(Content revision data)
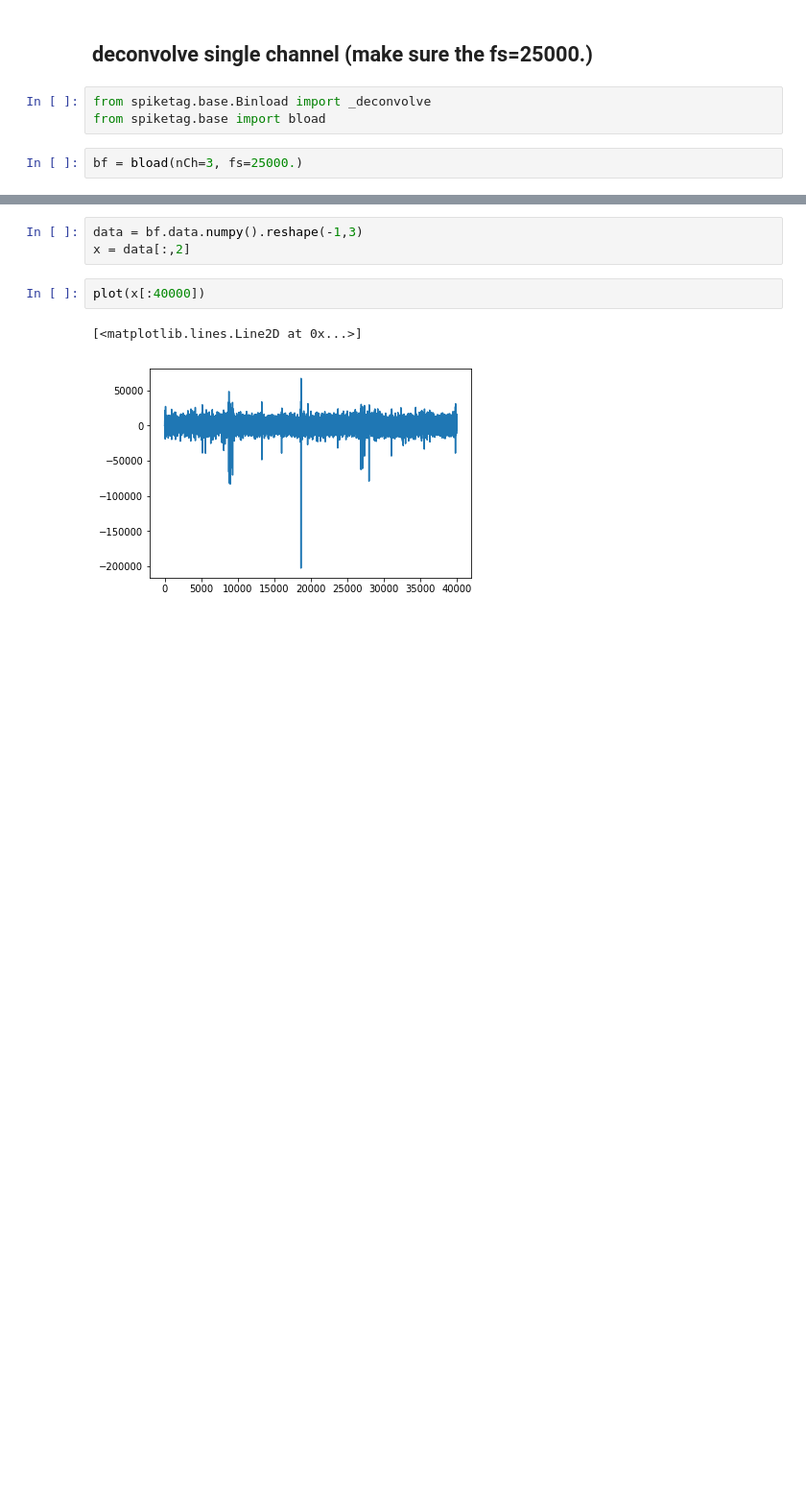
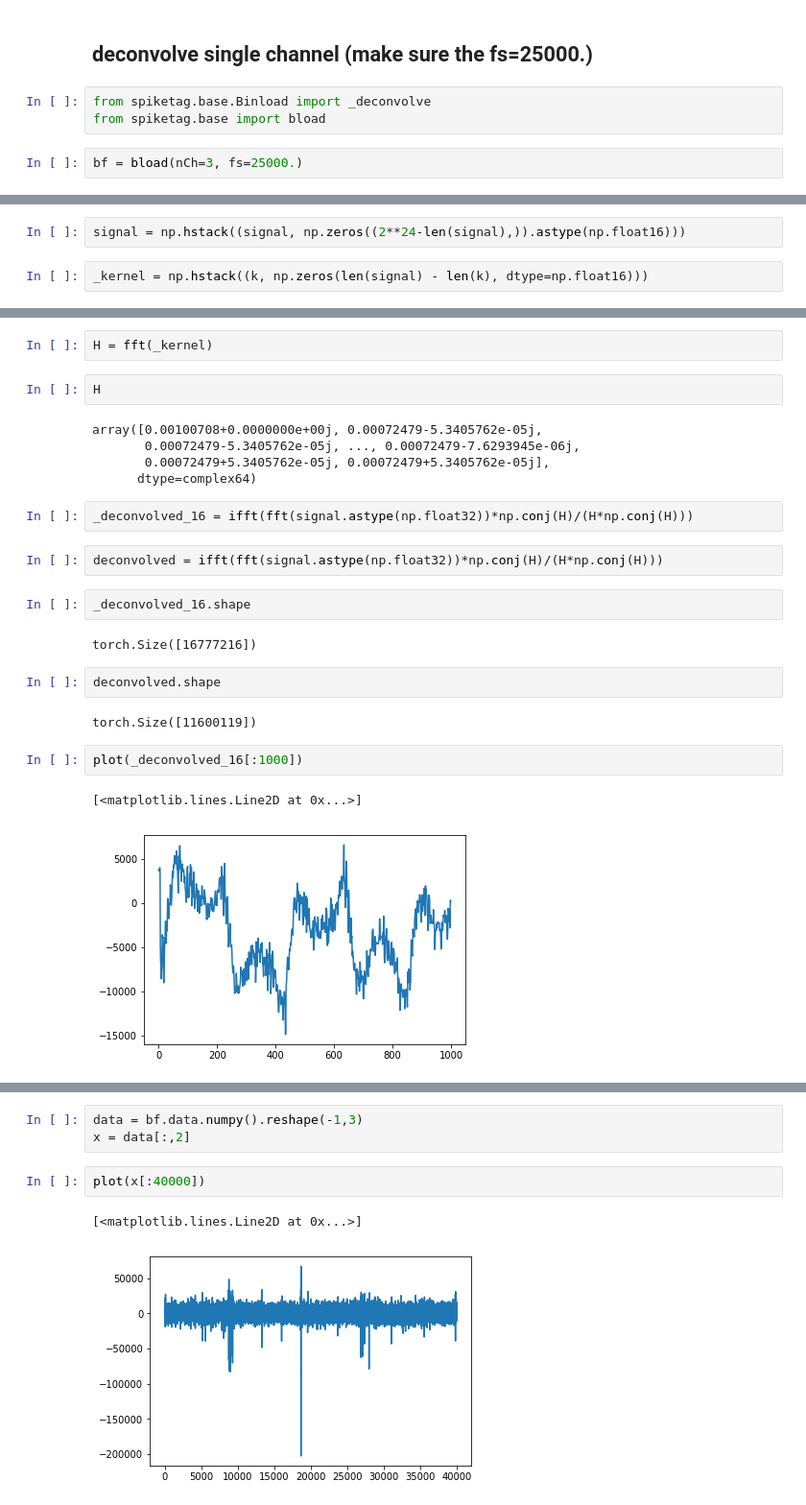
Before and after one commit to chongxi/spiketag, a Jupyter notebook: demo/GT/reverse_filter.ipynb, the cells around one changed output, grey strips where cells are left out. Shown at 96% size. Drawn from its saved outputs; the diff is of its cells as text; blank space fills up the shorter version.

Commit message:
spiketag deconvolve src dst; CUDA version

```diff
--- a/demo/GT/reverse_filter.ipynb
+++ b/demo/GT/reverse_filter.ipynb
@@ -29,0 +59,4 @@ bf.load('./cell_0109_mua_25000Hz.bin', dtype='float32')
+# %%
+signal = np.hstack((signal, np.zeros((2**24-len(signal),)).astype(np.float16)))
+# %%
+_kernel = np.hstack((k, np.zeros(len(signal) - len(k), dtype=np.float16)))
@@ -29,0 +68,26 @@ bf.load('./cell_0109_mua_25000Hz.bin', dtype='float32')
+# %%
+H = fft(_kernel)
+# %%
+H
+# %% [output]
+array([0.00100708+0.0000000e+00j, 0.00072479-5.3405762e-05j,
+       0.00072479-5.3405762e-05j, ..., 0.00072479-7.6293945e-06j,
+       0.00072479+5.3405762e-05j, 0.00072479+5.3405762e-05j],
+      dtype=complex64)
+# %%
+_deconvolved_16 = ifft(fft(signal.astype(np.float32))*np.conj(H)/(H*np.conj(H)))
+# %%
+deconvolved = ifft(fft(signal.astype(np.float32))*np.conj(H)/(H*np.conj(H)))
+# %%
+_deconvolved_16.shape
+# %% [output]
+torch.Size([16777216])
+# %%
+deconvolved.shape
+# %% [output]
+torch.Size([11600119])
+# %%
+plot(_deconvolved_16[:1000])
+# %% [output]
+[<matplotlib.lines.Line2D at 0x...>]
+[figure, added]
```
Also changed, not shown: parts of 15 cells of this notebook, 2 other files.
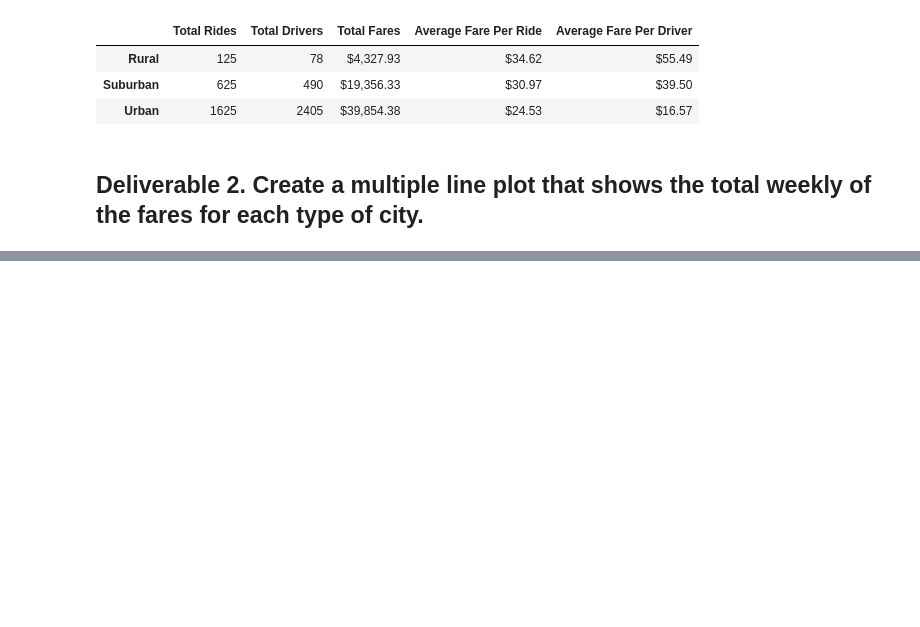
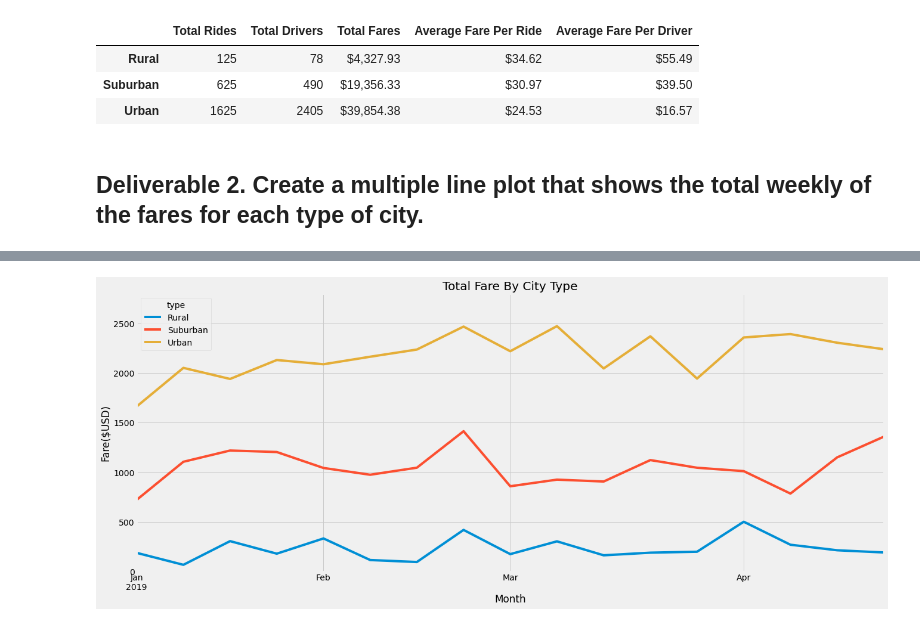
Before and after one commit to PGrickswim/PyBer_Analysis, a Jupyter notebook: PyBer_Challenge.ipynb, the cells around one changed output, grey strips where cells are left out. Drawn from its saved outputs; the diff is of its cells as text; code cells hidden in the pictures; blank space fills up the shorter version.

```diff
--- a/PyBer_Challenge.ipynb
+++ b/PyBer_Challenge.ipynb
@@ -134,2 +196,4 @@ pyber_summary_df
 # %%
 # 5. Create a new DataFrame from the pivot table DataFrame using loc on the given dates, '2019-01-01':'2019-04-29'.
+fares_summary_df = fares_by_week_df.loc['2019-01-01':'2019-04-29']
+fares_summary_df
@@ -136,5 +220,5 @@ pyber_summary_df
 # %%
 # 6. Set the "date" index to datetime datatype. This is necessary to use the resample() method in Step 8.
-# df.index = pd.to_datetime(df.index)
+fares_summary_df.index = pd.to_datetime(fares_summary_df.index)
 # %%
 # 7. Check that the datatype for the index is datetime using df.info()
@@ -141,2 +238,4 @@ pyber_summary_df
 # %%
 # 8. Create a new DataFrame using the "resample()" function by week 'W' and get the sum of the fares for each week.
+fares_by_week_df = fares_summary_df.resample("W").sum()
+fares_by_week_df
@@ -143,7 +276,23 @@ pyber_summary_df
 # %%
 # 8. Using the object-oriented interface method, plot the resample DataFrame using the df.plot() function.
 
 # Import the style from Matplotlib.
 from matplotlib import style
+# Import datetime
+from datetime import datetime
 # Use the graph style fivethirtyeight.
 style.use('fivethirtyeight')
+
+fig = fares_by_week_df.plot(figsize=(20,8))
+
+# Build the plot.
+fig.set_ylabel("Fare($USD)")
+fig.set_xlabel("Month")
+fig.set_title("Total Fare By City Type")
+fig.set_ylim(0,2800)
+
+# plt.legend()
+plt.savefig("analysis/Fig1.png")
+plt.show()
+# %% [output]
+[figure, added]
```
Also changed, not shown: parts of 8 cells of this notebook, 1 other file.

[Exercise directions]
Exact repetition of the data is needed, with no images retained.

[Task output]
Before and after one commit to chongxi/spiketag, a Jupyter notebook: demo/GT/reverse_filter.ipynb, the cells around one changed output, grey strips where cells are left out. Shown at 96% size. Drawn from its saved outputs; the diff is of its cells as text; blank space fills up the shorter version.

Commit message:
spiketag deconvolve src dst; CUDA version

```diff
--- a/demo/GT/reverse_filter.ipynb
+++ b/demo/GT/reverse_filter.ipynb
@@ -29,0 +59,4 @@ bf.load('./cell_0109_mua_25000Hz.bin', dtype='float32')
+# %%
+signal = np.hstack((signal, np.zeros((2**24-len(signal),)).astype(np.float16)))
+# %%
+_kernel = np.hstack((k, np.zeros(len(signal) - len(k), dtype=np.float16)))
@@ -29,0 +68,26 @@ bf.load('./cell_0109_mua_25000Hz.bin', dtype='float32')
+# %%
+H = fft(_kernel)
+# %%
+H
+# %% [output]
+array([0.00100708+0.0000000e+00j, 0.00072479-5.3405762e-05j,
+       0.00072479-5.3405762e-05j, ..., 0.00072479-7.6293945e-06j,
+       0.00072479+5.3405762e-05j, 0.00072479+5.3405762e-05j],
+      dtype=complex64)
+# %%
+_deconvolved_16 = ifft(fft(signal.astype(np.float32))*np.conj(H)/(H*np.conj(H)))
+# %%
+deconvolved = ifft(fft(signal.astype(np.float32))*np.conj(H)/(H*np.conj(H)))
+# %%
+_deconvolved_16.shape
+# %% [output]
+torch.Size([16777216])
+# %%
+deconvolved.shape
+# %% [output]
+torch.Size([11600119])
+# %%
+plot(_deconvolved_16[:1000])
+# %% [output]
+[<matplotlib.lines.Line2D at 0x...>]
+[figure, added]
```
Also changed, not shown: parts of 15 cells of this notebook, 2 other files.
Before and after one commit to PGrickswim/PyBer_Analysis, a Jupyter notebook: PyBer_Challenge.ipynb, the cells around one changed output, grey strips where cells are left out. Drawn from its saved outputs; the diff is of its cells as text; code cells hidden in the pictures; blank space fills up the shorter version.

```diff
--- a/PyBer_Challenge.ipynb
+++ b/PyBer_Challenge.ipynb
@@ -134,2 +196,4 @@ pyber_summary_df
 # %%
 # 5. Create a new DataFrame from the pivot table DataFrame using loc on the given dates, '2019-01-01':'2019-04-29'.
+fares_summary_df = fares_by_week_df.loc['2019-01-01':'2019-04-29']
+fares_summary_df
@@ -136,5 +220,5 @@ pyber_summary_df
 # %%
 # 6. Set the "date" index to datetime datatype. This is necessary to use the resample() method in Step 8.
-# df.index = pd.to_datetime(df.index)
+fares_summary_df.index = pd.to_datetime(fares_summary_df.index)
 # %%
 # 7. Check that the datatype for the index is datetime using df.info()
@@ -141,2 +238,4 @@ pyber_summary_df
 # %%
 # 8. Create a new DataFrame using the "resample()" function by week 'W' and get the sum of the fares for each week.
+fares_by_week_df = fares_summary_df.resample("W").sum()
+fares_by_week_df
@@ -143,7 +276,23 @@ pyber_summary_df
 # %%
 # 8. Using the object-oriented interface method, plot the resample DataFrame using the df.plot() function.
 
 # Import the style from Matplotlib.
 from matplotlib import style
+# Import datetime
+from datetime import datetime
 # Use the graph style fivethirtyeight.
 style.use('fivethirtyeight')
+
+fig = fares_by_week_df.plot(figsize=(20,8))
+
+# Build the plot.
+fig.set_ylabel("Fare($USD)")
+fig.set_xlabel("Month")
+fig.set_title("Total Fare By City Type")
+fig.set_ylim(0,2800)
+
+# plt.legend()
+plt.savefig("analysis/Fig1.png")
+plt.show()
+# %% [output]
+[figure, added]
```
Also changed, not shown: parts of 8 cells of this notebook, 1 other file.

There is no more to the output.